**EXERCISE OBJECTIVE:** Report each line of the entries that contains the word "className", copied in full.

**SUPPLIED MATERIAL:**

● ● ●

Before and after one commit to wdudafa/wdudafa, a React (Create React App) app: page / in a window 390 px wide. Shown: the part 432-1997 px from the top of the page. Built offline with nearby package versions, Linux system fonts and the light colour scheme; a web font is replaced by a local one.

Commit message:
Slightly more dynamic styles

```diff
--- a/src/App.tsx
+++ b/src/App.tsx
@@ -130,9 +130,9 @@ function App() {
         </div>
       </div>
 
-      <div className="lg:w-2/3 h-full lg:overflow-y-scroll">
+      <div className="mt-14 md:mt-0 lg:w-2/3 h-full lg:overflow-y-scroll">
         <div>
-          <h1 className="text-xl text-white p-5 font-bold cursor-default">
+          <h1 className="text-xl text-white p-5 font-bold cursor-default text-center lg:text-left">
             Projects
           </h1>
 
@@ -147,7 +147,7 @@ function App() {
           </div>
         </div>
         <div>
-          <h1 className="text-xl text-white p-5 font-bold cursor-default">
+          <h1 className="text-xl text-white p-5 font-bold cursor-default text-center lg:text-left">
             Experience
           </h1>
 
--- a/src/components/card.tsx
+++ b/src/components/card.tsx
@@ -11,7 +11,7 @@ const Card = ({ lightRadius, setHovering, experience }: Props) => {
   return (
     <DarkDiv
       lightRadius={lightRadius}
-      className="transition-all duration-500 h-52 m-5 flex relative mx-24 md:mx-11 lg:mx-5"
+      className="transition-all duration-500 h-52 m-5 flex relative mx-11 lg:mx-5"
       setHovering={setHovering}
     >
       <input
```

● ● ●

**PROBLEM SOLUTION:**
-      <div className="lg:w-2/3 h-full lg:overflow-y-scroll">
+      <div className="mt-14 md:mt-0 lg:w-2/3 h-full lg:overflow-y-scroll">
-          <h1 className="text-xl text-white p-5 font-bold cursor-default">
+          <h1 className="text-xl text-white p-5 font-bold cursor-default text-center lg:text-left">
-          <h1 className="text-xl text-white p-5 font-bold cursor-default">
+          <h1 className="text-xl text-white p-5 font-bold cursor-default text-center lg:text-left">
-      className="transition-all duration-500 h-52 m-5 flex relative mx-24 md:mx-11 lg:mx-5"
+      className="transition-all duration-500 h-52 m-5 flex relative mx-11 lg:mx-5"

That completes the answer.